In this episode of Picture Perfect, we visit Patrick Brown in Bangkok, Thailand to discuss photography and his forthcoming book Trading to Extinction, which documents the illegal trade of endangered animals in Asia. We then travel with Brown to Guangzhou, China, where he photographs restaurants that buy and serve exotic animals.
Brown describes the nuances of working with translators in difficult situations, and how they help him beyond merely translating.
Patrick Brown grew up in Perth, Australia, and taught himself to take pictures while working as a theater set builder. He was increasingly drawn to documentary photography and eventually sold his car and surfboard to pay for a trip to Malawi, where he spent six weeks documenting the work of a renowned Australian surgeon who had once saved his life. The resulting photographs became a major exhibition in Australia.
In 1999, Brown moved to Southeast Asia to cover Vietnamese coal-mining strikes and the skyrocketing methamphetamine trade.

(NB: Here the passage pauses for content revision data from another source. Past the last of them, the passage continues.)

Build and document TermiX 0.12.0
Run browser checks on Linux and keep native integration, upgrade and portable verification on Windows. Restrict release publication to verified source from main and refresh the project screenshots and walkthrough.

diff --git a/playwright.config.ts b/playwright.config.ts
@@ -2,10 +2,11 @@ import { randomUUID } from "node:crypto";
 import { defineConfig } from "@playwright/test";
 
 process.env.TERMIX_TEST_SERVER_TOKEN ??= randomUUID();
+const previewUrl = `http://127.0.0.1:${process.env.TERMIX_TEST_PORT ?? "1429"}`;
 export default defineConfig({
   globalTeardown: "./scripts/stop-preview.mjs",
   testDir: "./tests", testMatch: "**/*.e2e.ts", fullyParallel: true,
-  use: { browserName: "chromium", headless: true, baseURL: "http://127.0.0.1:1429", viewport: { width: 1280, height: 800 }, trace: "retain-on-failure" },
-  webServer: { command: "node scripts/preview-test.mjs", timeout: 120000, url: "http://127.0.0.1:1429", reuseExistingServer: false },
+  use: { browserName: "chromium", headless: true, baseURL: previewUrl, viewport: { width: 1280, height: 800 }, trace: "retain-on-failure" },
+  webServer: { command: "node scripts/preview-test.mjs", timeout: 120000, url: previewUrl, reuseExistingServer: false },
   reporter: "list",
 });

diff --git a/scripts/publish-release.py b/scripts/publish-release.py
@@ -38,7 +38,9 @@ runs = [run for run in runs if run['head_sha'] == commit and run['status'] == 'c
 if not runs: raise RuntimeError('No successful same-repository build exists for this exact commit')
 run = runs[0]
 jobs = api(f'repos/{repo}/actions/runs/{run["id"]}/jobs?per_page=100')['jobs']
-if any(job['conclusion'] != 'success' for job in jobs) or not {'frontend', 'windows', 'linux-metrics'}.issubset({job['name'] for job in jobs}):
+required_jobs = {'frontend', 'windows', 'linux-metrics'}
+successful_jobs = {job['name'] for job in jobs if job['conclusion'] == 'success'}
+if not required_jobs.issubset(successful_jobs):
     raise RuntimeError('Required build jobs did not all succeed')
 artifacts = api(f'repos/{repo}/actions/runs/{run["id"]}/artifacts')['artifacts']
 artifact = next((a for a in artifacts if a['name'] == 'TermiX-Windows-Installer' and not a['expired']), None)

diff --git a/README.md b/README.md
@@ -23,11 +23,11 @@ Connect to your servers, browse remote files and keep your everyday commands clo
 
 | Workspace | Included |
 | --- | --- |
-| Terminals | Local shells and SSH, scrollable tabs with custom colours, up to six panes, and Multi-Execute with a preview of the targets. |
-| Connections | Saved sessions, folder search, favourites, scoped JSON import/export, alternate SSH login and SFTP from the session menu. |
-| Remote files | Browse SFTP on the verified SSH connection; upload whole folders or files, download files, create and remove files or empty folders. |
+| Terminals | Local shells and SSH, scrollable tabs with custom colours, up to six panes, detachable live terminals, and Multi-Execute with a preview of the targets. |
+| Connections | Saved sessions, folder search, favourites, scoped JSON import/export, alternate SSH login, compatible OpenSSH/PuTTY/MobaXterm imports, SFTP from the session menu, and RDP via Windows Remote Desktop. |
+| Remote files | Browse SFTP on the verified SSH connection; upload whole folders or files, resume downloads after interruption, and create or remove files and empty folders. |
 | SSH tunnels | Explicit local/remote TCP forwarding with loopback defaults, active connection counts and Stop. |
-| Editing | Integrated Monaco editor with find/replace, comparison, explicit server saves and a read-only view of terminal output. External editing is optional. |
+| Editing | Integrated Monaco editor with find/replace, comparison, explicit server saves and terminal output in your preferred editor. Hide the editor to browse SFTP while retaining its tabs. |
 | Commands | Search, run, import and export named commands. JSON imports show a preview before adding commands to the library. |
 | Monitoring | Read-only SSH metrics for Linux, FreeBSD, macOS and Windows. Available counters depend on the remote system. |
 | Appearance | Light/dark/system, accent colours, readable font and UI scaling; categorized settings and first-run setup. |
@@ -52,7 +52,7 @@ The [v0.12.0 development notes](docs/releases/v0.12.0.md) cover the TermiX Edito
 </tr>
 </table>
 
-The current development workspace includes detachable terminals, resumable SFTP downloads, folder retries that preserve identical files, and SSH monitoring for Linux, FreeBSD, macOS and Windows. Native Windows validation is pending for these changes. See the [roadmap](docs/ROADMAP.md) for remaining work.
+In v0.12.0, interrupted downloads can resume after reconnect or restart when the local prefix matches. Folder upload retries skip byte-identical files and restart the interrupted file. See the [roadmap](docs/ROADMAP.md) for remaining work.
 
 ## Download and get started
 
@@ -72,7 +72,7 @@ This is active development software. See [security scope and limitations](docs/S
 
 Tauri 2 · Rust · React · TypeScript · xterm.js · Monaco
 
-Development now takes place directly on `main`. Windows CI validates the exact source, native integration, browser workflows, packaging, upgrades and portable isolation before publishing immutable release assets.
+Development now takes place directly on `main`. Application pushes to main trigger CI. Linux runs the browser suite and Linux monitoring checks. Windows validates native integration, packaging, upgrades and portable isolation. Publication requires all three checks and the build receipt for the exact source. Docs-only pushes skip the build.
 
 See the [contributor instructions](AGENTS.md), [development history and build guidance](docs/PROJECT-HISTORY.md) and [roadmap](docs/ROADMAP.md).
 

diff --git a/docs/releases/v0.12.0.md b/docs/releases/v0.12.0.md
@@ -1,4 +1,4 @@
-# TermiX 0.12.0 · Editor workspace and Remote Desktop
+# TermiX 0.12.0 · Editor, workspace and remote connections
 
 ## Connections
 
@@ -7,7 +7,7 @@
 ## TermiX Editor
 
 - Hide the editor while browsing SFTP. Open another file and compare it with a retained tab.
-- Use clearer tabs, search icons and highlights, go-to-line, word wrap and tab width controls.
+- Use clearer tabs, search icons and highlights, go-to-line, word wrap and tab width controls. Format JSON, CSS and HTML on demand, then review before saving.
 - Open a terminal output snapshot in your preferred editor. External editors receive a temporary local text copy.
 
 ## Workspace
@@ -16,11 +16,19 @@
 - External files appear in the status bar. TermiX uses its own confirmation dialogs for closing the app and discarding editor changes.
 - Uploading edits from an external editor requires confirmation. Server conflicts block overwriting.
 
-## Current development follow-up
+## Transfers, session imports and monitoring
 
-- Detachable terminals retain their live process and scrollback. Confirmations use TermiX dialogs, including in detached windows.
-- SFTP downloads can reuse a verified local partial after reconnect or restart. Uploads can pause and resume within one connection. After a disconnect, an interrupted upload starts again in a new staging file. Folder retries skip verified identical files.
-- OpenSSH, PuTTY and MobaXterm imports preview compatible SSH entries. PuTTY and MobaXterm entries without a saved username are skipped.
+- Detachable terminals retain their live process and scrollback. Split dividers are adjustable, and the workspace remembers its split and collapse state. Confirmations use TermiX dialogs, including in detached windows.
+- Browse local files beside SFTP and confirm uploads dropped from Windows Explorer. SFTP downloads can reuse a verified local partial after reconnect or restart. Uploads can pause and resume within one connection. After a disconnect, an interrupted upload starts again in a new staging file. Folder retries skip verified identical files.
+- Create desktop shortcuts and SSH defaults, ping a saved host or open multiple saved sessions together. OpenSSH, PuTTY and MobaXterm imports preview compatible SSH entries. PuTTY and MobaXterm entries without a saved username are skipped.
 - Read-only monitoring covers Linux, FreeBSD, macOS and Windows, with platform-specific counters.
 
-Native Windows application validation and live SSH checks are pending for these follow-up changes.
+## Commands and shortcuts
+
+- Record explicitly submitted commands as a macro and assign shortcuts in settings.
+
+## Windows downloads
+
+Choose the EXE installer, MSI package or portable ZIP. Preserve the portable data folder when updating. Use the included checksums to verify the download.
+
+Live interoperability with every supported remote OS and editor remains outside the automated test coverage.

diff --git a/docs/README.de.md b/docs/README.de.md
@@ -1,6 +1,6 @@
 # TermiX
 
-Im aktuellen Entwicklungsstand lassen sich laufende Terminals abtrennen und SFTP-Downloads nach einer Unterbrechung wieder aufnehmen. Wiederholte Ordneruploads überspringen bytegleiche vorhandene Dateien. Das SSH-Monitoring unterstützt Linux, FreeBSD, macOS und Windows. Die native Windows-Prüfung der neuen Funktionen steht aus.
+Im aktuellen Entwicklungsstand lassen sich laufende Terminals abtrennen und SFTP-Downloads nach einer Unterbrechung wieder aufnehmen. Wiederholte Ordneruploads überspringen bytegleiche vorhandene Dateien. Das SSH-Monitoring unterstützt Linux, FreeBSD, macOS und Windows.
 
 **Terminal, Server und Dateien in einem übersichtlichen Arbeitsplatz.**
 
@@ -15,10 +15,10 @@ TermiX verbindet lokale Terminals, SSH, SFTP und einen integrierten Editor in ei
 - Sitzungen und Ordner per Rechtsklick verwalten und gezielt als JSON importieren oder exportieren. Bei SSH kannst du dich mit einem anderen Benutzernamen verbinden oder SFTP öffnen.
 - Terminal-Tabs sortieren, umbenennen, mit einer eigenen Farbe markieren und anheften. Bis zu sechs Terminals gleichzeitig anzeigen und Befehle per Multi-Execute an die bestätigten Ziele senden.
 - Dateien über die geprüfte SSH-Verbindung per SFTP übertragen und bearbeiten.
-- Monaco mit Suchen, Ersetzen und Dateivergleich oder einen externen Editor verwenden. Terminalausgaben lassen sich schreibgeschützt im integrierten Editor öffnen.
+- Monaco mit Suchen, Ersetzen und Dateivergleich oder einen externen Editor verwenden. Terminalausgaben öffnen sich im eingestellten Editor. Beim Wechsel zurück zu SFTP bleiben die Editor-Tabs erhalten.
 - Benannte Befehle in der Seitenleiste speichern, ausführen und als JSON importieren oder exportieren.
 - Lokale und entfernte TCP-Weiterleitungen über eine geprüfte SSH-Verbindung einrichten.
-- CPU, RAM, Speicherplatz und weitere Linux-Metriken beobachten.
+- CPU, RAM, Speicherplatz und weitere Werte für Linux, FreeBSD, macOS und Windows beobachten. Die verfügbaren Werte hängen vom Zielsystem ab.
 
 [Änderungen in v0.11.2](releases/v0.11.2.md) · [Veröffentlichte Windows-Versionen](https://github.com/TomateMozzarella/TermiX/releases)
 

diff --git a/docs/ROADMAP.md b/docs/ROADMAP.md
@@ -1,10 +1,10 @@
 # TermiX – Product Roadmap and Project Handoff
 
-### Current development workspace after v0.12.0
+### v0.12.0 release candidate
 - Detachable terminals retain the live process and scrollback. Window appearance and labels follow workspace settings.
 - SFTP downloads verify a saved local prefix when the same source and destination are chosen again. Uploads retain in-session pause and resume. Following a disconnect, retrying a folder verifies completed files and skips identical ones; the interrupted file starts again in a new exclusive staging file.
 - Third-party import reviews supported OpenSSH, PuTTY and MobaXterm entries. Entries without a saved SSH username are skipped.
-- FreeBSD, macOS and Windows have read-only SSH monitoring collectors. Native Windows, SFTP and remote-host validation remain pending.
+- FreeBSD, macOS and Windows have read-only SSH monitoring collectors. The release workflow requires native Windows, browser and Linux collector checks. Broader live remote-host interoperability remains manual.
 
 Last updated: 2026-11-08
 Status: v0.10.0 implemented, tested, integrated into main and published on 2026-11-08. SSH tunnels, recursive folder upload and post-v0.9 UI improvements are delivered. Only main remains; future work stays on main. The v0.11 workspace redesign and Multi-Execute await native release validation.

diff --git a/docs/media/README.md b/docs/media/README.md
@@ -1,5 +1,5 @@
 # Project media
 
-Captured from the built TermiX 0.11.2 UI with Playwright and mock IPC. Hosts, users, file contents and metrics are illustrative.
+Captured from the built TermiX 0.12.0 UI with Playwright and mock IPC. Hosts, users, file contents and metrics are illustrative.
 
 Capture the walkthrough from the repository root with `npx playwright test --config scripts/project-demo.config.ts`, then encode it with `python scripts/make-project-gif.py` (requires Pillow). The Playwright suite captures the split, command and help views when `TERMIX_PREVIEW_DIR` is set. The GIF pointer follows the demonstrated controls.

He has spent most of the past decade documenting the illegal trade of endangered species, exposing its devastating effects and giving a voice to the people, places, and animals that he photographs. His project, titled Trading to Extinction, will be published by Emphasis Publishing this year.
Patrick Brown's work regularly appears in major publications including The New York Times, Der Spiegel magazine, the BBC, Time, and The Guardian. He won a World Press Photo award in 2004 for his work on the trade of endangered animals. Patrick's agency, Panos Pictures, is devoted to photographers covering global social issues.